Collected data entries
=== Begin Enclosure ===

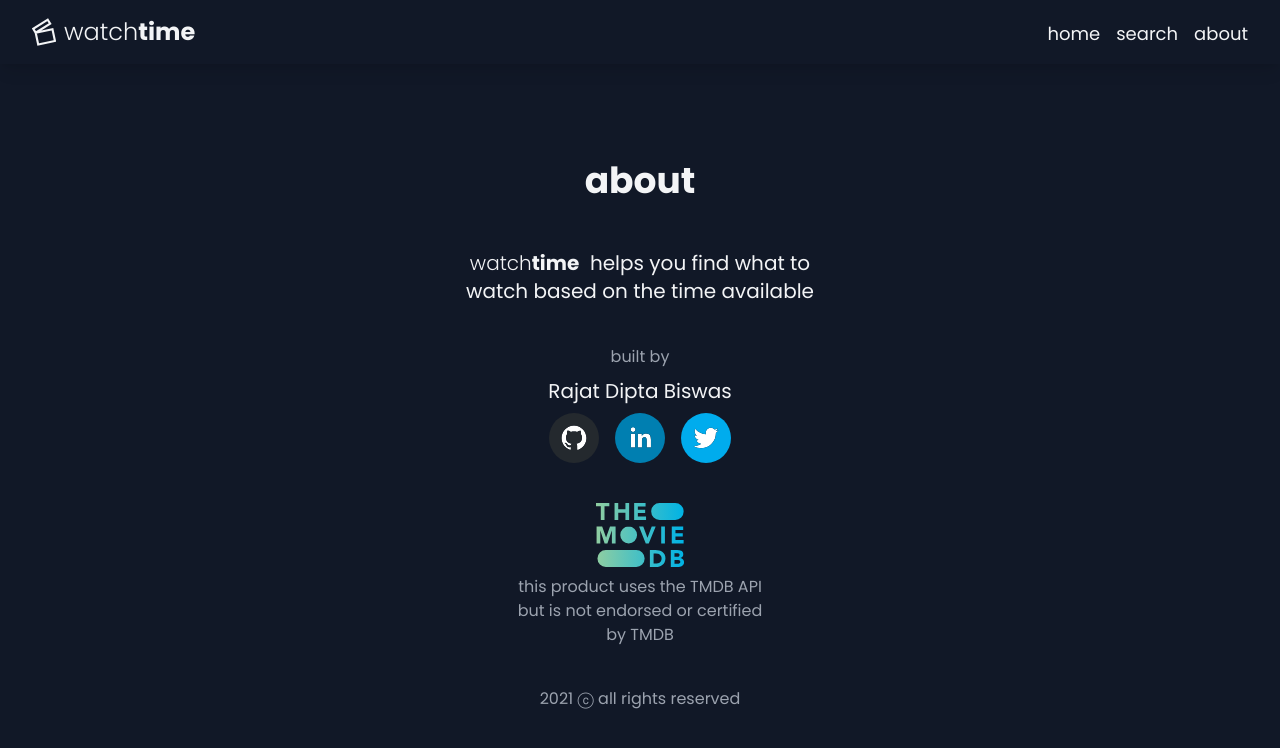
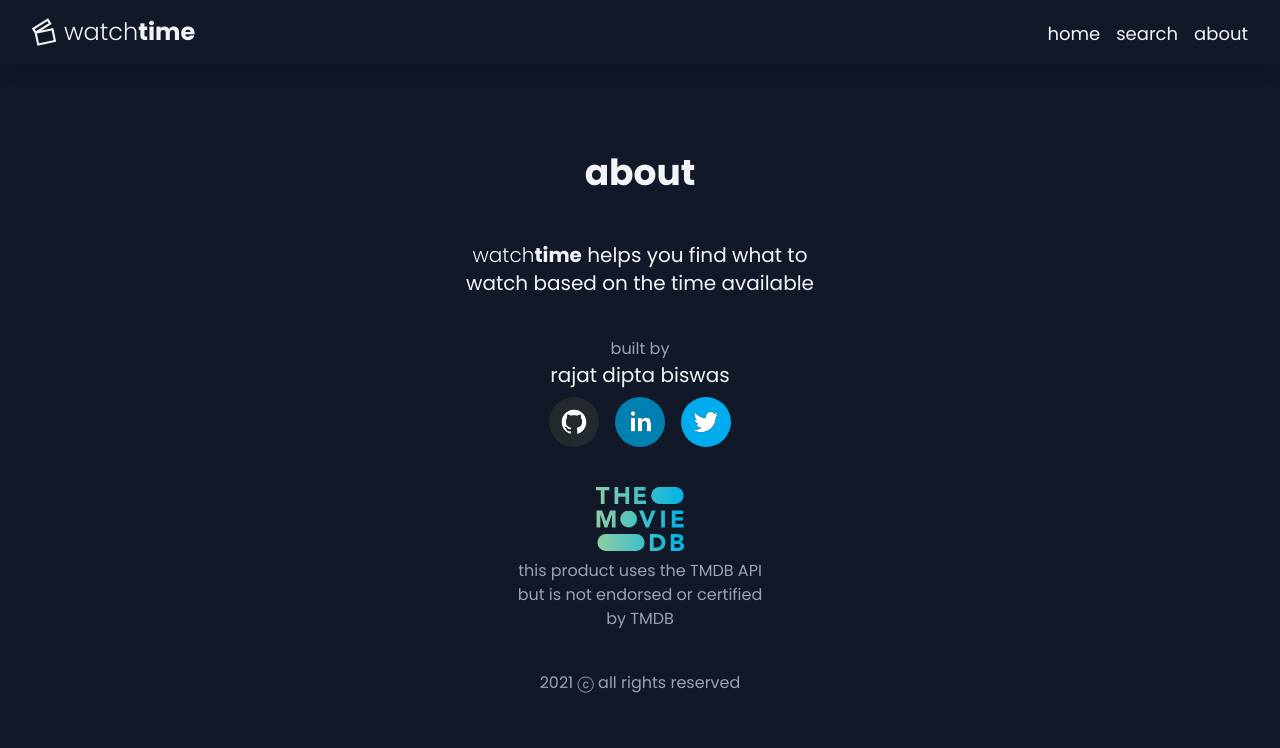
Before and after one commit to rajatdiptabiswas/watchtime, a Next.js app: page /about in a window 1280 px wide. Shown: the top 748 px of the page. Built offline with nearby package versions, Linux system fonts and the light colour scheme.

Commit message:
Update about page

```diff
--- a/components/Layout.tsx
+++ b/components/Layout.tsx
@@ -23,7 +23,7 @@ export default function Layout({ children }: { children: ReactNode }) {
           name="keywords"
           content="watch, time, watchtime, tv, series, movie, tmdb, playback speed, search, recommendation, netflix, prime video, disney, hulu, apple tv, hbo max, paramount, peacock, youtube premium, showtime"
         />
-        <meta http-equiv="Content-Type" content="text/html; charset=utf-8" />
+        <meta httpEquiv="Content-Type" content="text/html; charset=utf-8" />
         <meta name="language" content="English" />
         <meta name="author" content="Rajat Dipta Biswas" />
         <meta name="viewport" content="width=device-width, initial-scale=1.0" />
--- a/pages/_app.tsx
+++ b/pages/_app.tsx
@@ -1,5 +1,5 @@
 import { AppProps } from 'next/app';
-import { Provider } from 'next-auth/client';
+// import { Provider } from 'next-auth/client';
 import '../styles/globals.css';
 
 export default function App({ Component, pageProps }: AppProps) {
--- a/pages/about.tsx
+++ b/pages/about.tsx
@@ -6,18 +6,20 @@ export default function about() {
   return (
     <Layout>
       <div className="flex flex-col items-center justify-center mt-16 min-h-container">
-        <div className="space-y-10 text-center px-6 w-3/4 md:w-1/2">
+        <div className="space-y-10 text-center p-6 pb-12 w-3/4 md:w-1/2">
           <div className="title mb-4">about</div>
           <div className="flex items-center justify-center">
             <div className="px-4 md:w-2/3 text-xl">
               <span className="font-light inline-block">watch</span>
               <span className="font-bold inline-block">time</span>
-              &nbsp; helps you find what to watch based on the time available
+              &nbsp;helps you find what to watch based on the time available
             </div>
           </div>
           <div className="space-y-2">
-            <div className="text-gray-400">built by</div>
-            <div className="text-xl">Rajat Dipta Biswas</div>
+            <div>
+              <div className="text-gray-400">built by</div>
+              <div className="text-xl">rajat dipta biswas</div>
+            </div>
             <div className="space-x-4">
               <SocialIcon
                 url="https://github.com/rajatdiptabiswas"
```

=== End Enclosure ===

Assigned task: Your answer must be an exact copy of the data above, minus its pictures.

Result of this task:
Before and after one commit to rajatdiptabiswas/watchtime, a Next.js app: page /about in a window 1280 px wide. Shown: the top 748 px of the page. Built offline with nearby package versions, Linux system fonts and the light colour scheme.

Commit message:
Update about page

```diff
--- a/components/Layout.tsx
+++ b/components/Layout.tsx
@@ -23,7 +23,7 @@ export default function Layout({ children }: { children: ReactNode }) {
           name="keywords"
           content="watch, time, watchtime, tv, series, movie, tmdb, playback speed, search, recommendation, netflix, prime video, disney, hulu, apple tv, hbo max, paramount, peacock, youtube premium, showtime"
         />
-        <meta http-equiv="Content-Type" content="text/html; charset=utf-8" />
+        <meta httpEquiv="Content-Type" content="text/html; charset=utf-8" />
         <meta name="language" content="English" />
         <meta name="author" content="Rajat Dipta Biswas" />
         <meta name="viewport" content="width=device-width, initial-scale=1.0" />
--- a/pages/_app.tsx
+++ b/pages/_app.tsx
@@ -1,5 +1,5 @@
 import { AppProps } from 'next/app';
-import { Provider } from 'next-auth/client';
+// import { Provider } from 'next-auth/client';
 import '../styles/globals.css';
 
 export default function App({ Component, pageProps }: AppProps) {
--- a/pages/about.tsx
+++ b/pages/about.tsx
@@ -6,18 +6,20 @@ export default function about() {
   return (
     <Layout>
       <div className="flex flex-col items-center justify-center mt-16 min-h-container">
-        <div className="space-y-10 text-center px-6 w-3/4 md:w-1/2">
+        <div className="space-y-10 text-center p-6 pb-12 w-3/4 md:w-1/2">
           <div className="title mb-4">about</div>
           <div className="flex items-center justify-center">
             <div className="px-4 md:w-2/3 text-xl">
               <span className="font-light inline-block">watch</span>
               <span className="font-bold inline-block">time</span>
-              &nbsp; helps you find what to watch based on the time available
+              &nbsp;helps you find what to watch based on the time available
             </div>
           </div>
           <div className="space-y-2">
-            <div className="text-gray-400">built by</div>
-            <div className="text-xl">Rajat Dipta Biswas</div>
+            <div>
+              <div className="text-gray-400">built by</div>
+              <div className="text-xl">rajat dipta biswas</div>
+            </div>
             <div className="space-x-4">
               <SocialIcon
                 url="https://github.com/rajatdiptabiswas"
```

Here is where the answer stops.